GOAL OF THE EXERCISE:
This task calls for copying every line of the records that includes the word "index".

---+---

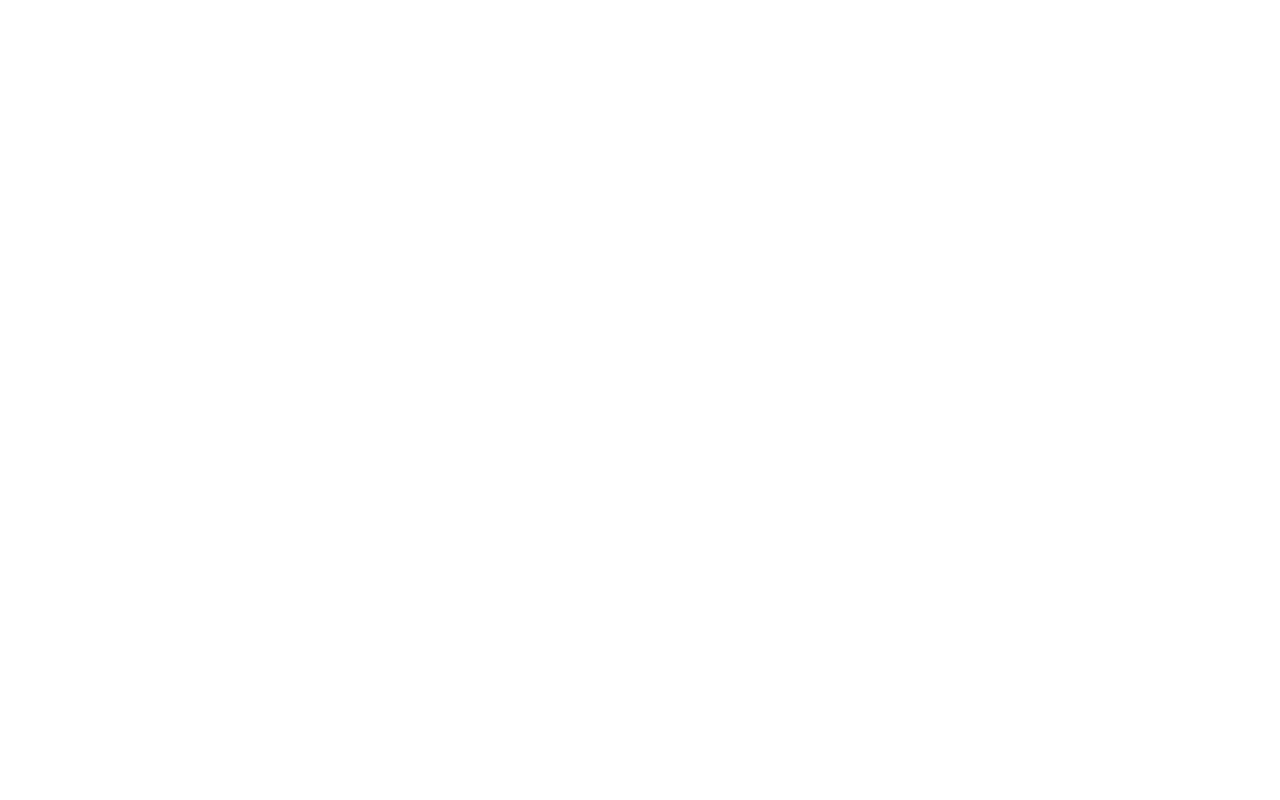
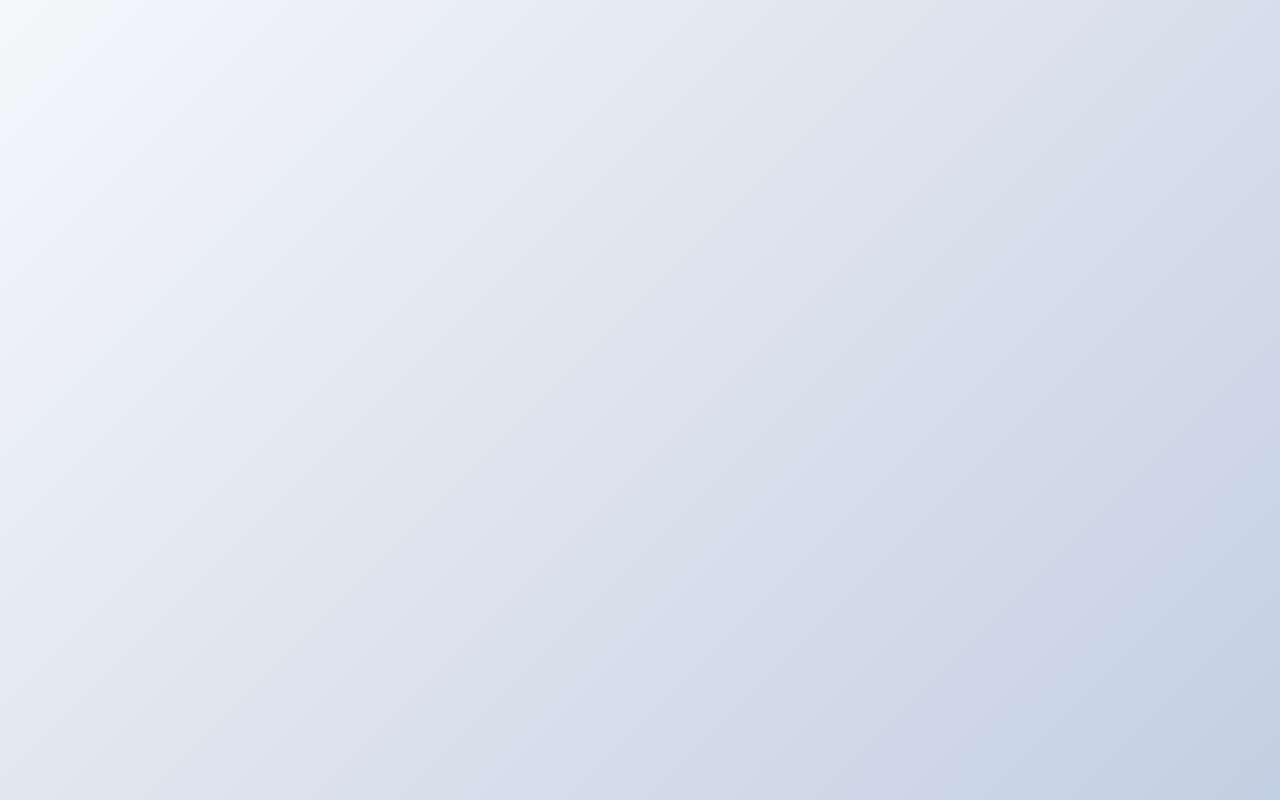
Before and after one commit to fapolo/CSSLoader, a plain HTML site: page index.html in a window 1280 px wide. Drawn offline with Linux system fonts and the light colour scheme; a web font is replaced by a local one.

Commit message:
base css

```diff
--- a/css/style.css
+++ b/css/style.css
@@ -0,0 +1,19 @@
+@import url('https://fonts.googleapis.com/css?family=Lato|ZCOOL+KuaiLe&display=swap');
+
+* {
+	box-sizing: border-box;
+	margin: 0;
+	padding: 0;
+}
+
+body {
+	font-family: 'Lato', sans-serif;
+	font-size: 18px;
+	line-height: 1.6;
+	background-image: linear-gradient(135deg, #f5f7fa 0%, #c3cfe2 100%);
+	display: flex;
+	align-items: center;
+	justify-content: center;
+	flex-direction: column;
+	min-height: 100vh;
+}
--- a/index.html
+++ b/index.html
@@ -6,8 +6,12 @@
 	<meta http-equiv="X-UA-Compatible" content="ie=edge">
 	<title>CSS Loaders</title>
 	<link rel="stylesheet" type="text/css" href="css/style.css">
+	<link rel="stylesheet" type="text/css" href="css/loader1.css">
 </head>
 <body>
-
+	<div class="loader">
+		<div class="circle"></div>
+		<div class="circle"></div>
+	</div>
 </body>
 </html>
```
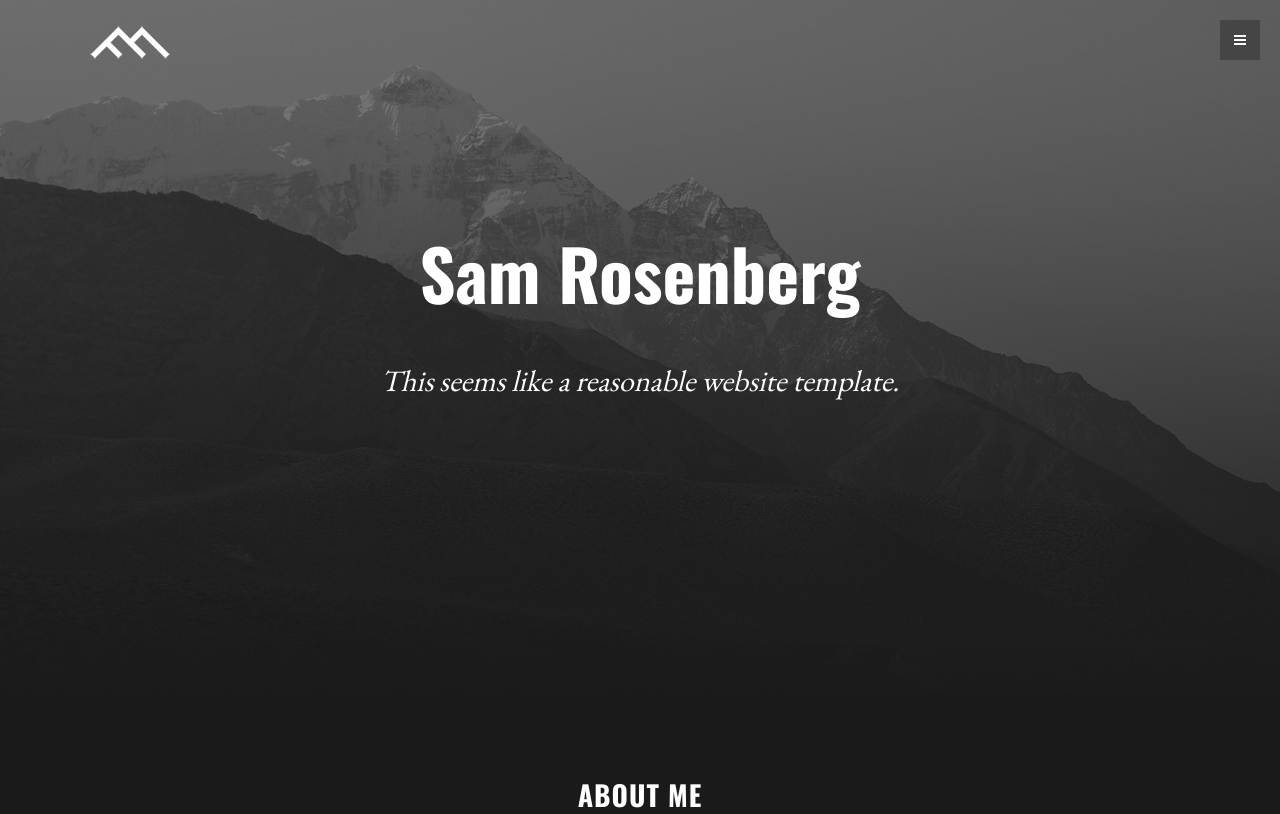
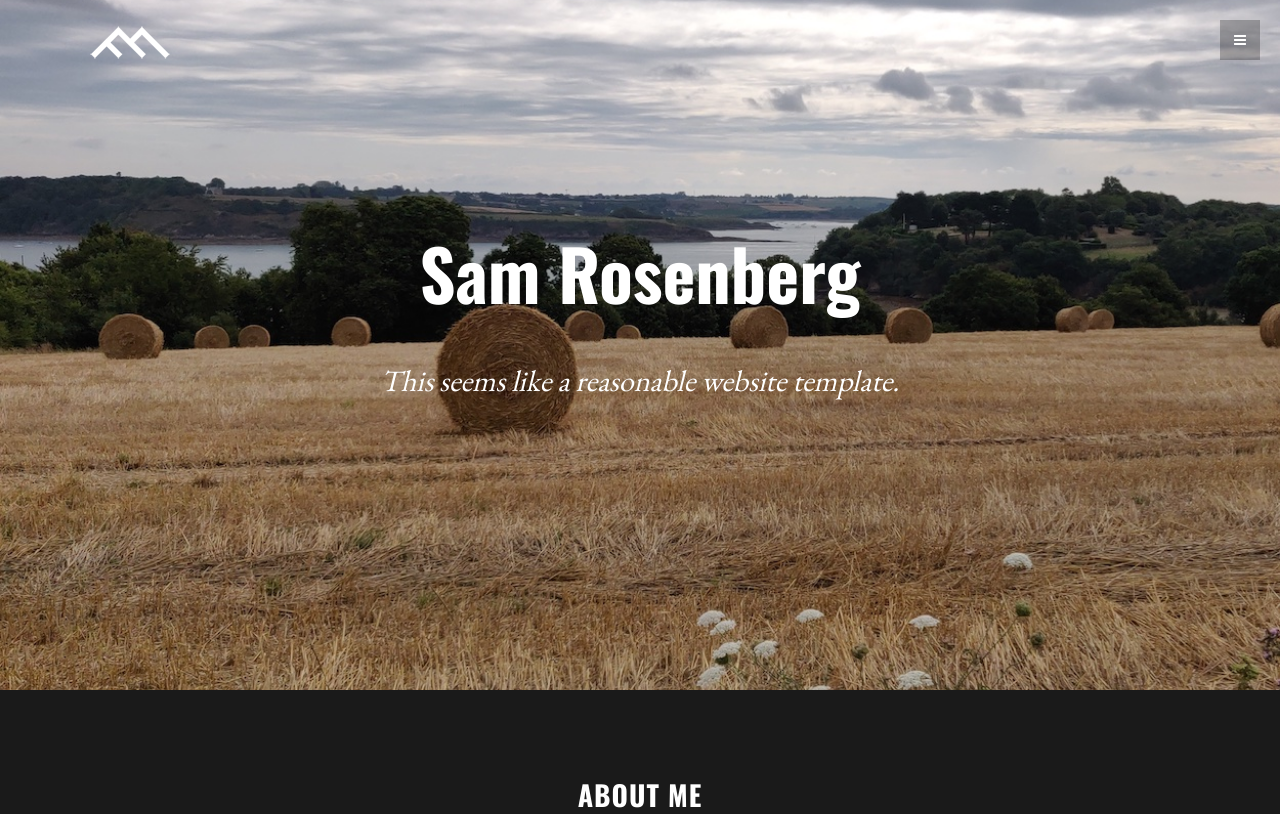
Before and after one commit to masgrebnesor/masgrebnesor.github.io, a plain HTML site: page index.html in a window 1280 px wide. Shown: the top 814 px of the page. Drawn offline with nearby package versions, Linux system fonts and the light colour scheme.

Commit message:
Added own image

```diff
--- a/css/style.css
+++ b/css/style.css
@@ -74,7 +74,7 @@ hr {
    ========================================================================== */
 
 #headerwrap {
-  background: url(../img/header-bg.jpg) no-repeat center top;
+  background: url(../img/header-bg.png) no-repeat center top;
   margin-top: -10px;
   padding-top: 20px;
   text-align: center;
```
Also changed, not shown: img/header-bg.jpg (deleted), img/header-bg.png (added).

---+---

ANSWER TO THIS TASK:
Before and after one commit to fapolo/CSSLoader, a plain HTML site: page index.html in a window 1280 px wide. Drawn offline with Linux system fonts and the light colour scheme; a web font is replaced by a local one.
--- a/index.html
+++ b/index.html
Before and after one commit to masgrebnesor/masgrebnesor.github.io, a plain HTML site: page index.html in a window 1280 px wide. Shown: the top 814 px of the page. Drawn offline with nearby package versions, Linux system fonts and the light colour scheme.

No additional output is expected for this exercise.